And we want to make sure you have everything you need to make an informed decision, so we've called up our Beijing correspondent Anthony Kuhn for some help understanding the choices. Anthony, ni hao.
One thing Twitter has that other social networks don't: Users who talk about the world in real time. In practice, this largely means one thing. Millions of people use Twitter while they're watching TV.
Those people often use hashtags to let other fans find their tweets (#BreakingBad, #NFL). More importantly, from Twitter's perspective, this lets advertisers know which users are watching what.
Originally published on Fri November 8, 2013 10:37 am
Last week, Aaron Kleidon went for a walk in the Illinois woods and returned with a bag of lotus seeds. The seeds were bound not for his dinner plate, but for his pint glass.
In a few months, Kleidon will have lotus-flavored beer at the small brewpub Scratch Brewing Company, which he owns with two friends in Ava, Ill. The microbrewery specializes in beers with seeds, leaves, roots, fruits and fungi foraged from a nearby wooded property. The brewers have even made a saison from chanterelle mushrooms.
Originally published on Wed November 6, 2013 2:27 pm
Here's possible solace for parents who are up at night with a baby who gets sick all the time: There appears to be a good reason why infant immune systems don't fight off germs.
A newborn's immune system is deliberately not doing battle with every germ that comes along so that "good" microbes have a chance to settle in, researchers say. That explanation is at odds with the widely held belief that those new immune systems are just too weak to do the job.

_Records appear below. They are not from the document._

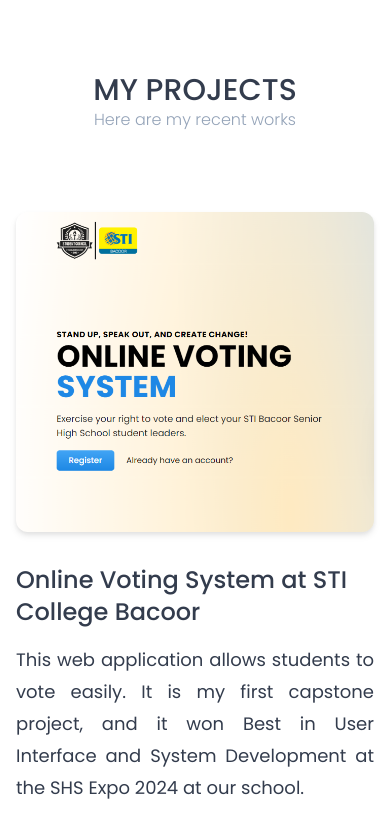
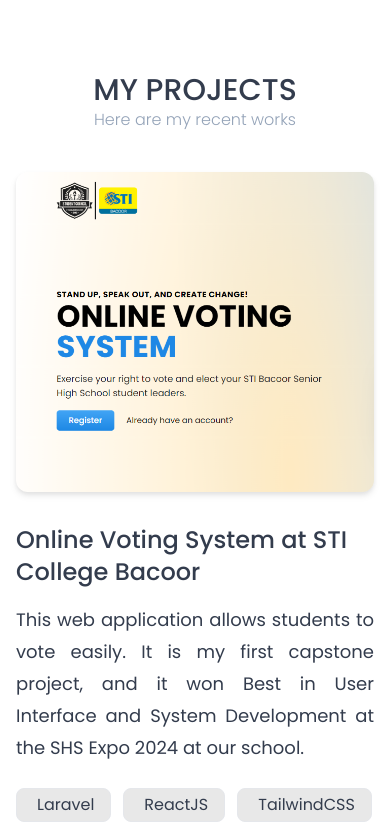
Before and after one commit to MarkMallari16/portfolio-website, a React (Vite) app: page / in a window 390 px wide. Shown: the part 2580-3406 px from the top of the page. Built offline with nearby package versions, Linux system fonts and the light colour scheme.

Commit message:
fix some ui

```diff
--- a/src/components/Projects.jsx
+++ b/src/components/Projects.jsx
@@ -113,9 +113,7 @@ function Projects() {
                     </motion.div>
                 ))
                 }
-
-            </div>
-            <div className='flex justify-center'>
+                <div className='flex justify-center'>
                 <button className='btn  text-center' onClick={toggleExpand}>
                     {isExpand ? 'See Less' : 'See More'}
                     <motion.span
@@ -129,7 +127,8 @@ function Projects() {
                     </motion.span>
                 </button>
             </div>
-        </div >
+            </div>
+        </div>
     )
 }
 
--- a/src/components/SingeProject.jsx
+++ b/src/components/SingeProject.jsx
@@ -13,7 +13,7 @@ function SingeProject({
 
     return (
 
-        <div className='py-20 lg:py-16 '>
+        <div className='py-10 lg:py-16 '>
             <div className='drop-shadow-md h-80 rounded-xl' style={{
                 backgroundImage: `url('${projectPicture}')`,
                 backgroundSize: 'cover'
--- a/src/components/Skills.jsx
+++ b/src/components/Skills.jsx
@@ -107,6 +107,8 @@ function Skills() {
             },
         })
     }
+
+    const filterCategory = skills.filter((skill) => selectedCategory === 'all' || skill.category === selectedCategory);
     return (
         <div className=' mx-auto lg:max-w-7xl mb-20 h-1/2 '>
             <div className='text-medium uppercase text-center text-3xl font-medium pt-10'>My Skills</div>
@@ -121,8 +123,7 @@ function Skills() {
                 <ul className='flex gap-5 justify-center flex-wrap '>
 
                     {
-                        skills
-                            .filter((skill) => selectedCategory === 'all' || skill.category === selectedCategory)
+                        filterCategory
                             .map(({ icon, languageName }, index) => (
                                 <motion.li className='flex gap-5 flex-wrap justify-center'
                                     key={index}
```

A player from the Vatican's new cricket team of priests and seminarians returns a ball during a training session at the Mater Ecclesiae Catholic college in Rome last month. The Vatican officially declared its intention to defeat the Church of England — not in a theological re-match nearly 500 years after they split, but on the cricket pitch.